Copy every line of the records exactly, without including the images.

Items from a data source:
+---+
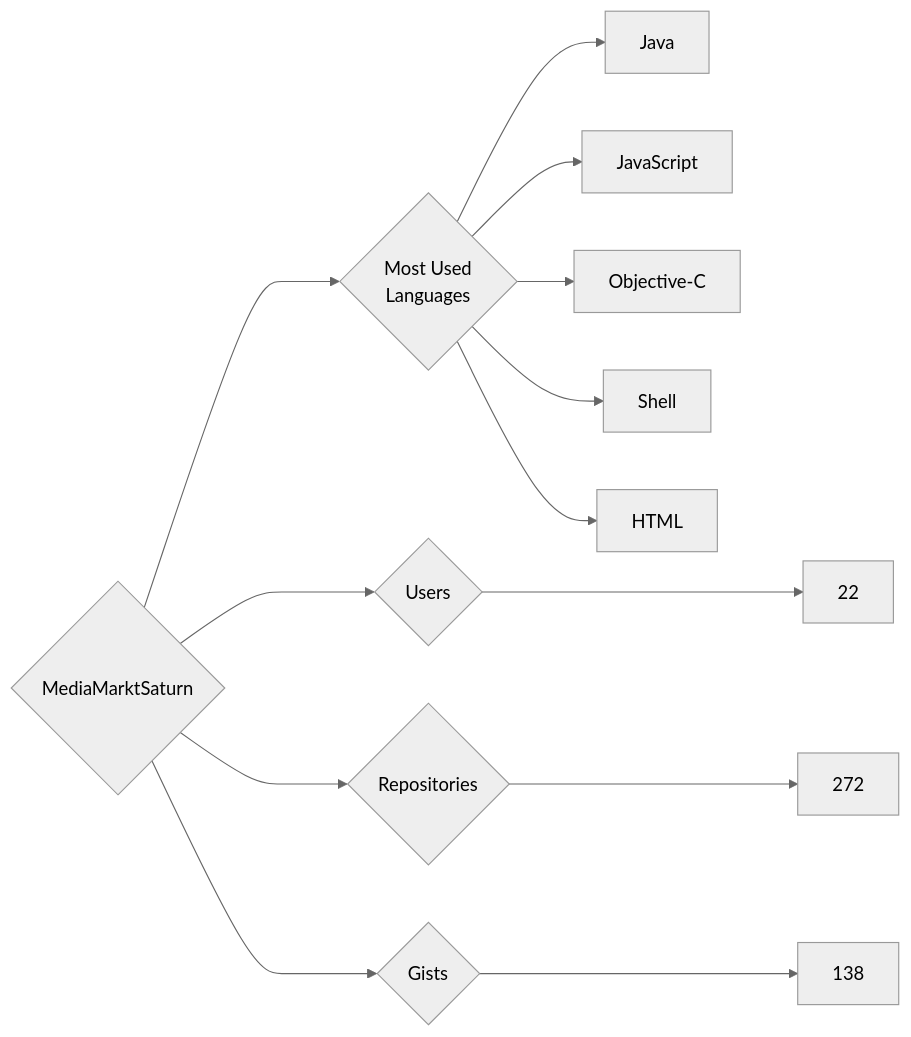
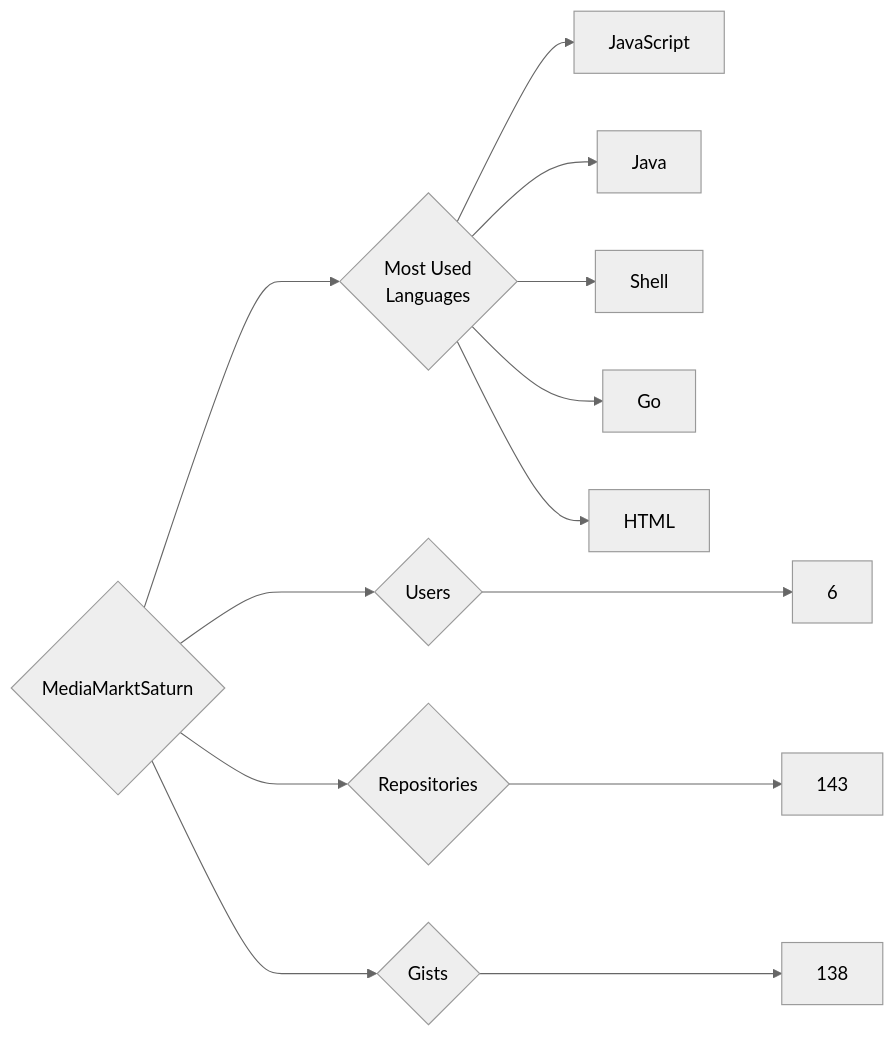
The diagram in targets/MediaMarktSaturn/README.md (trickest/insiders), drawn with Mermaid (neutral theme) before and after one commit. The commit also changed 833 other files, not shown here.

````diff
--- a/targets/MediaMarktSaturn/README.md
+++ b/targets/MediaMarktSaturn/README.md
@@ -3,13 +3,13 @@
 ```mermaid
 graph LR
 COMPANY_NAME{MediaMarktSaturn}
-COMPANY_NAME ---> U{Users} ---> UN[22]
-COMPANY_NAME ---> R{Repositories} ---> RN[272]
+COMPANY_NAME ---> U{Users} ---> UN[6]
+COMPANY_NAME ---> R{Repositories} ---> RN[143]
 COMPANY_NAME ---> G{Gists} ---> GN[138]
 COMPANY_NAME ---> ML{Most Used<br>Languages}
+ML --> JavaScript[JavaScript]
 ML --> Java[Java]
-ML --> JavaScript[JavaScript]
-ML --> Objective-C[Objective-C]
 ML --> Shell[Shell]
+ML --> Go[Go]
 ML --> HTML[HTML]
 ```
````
+---+
Written answer =>
The diagram in targets/MediaMarktSaturn/README.md (trickest/insiders), drawn with Mermaid (neutral theme) before and after one commit. The commit also changed 833 other files, not shown here.

````diff
--- a/targets/MediaMarktSaturn/README.md
+++ b/targets/MediaMarktSaturn/README.md
@@ -3,13 +3,13 @@
 ```mermaid
 graph LR
 COMPANY_NAME{MediaMarktSaturn}
-COMPANY_NAME ---> U{Users} ---> UN[22]
-COMPANY_NAME ---> R{Repositories} ---> RN[272]
+COMPANY_NAME ---> U{Users} ---> UN[6]
+COMPANY_NAME ---> R{Repositories} ---> RN[143]
 COMPANY_NAME ---> G{Gists} ---> GN[138]
 COMPANY_NAME ---> ML{Most Used<br>Languages}
+ML --> JavaScript[JavaScript]
 ML --> Java[Java]
-ML --> JavaScript[JavaScript]
-ML --> Objective-C[Objective-C]
 ML --> Shell[Shell]
+ML --> Go[Go]
 ML --> HTML[HTML]
 ```
````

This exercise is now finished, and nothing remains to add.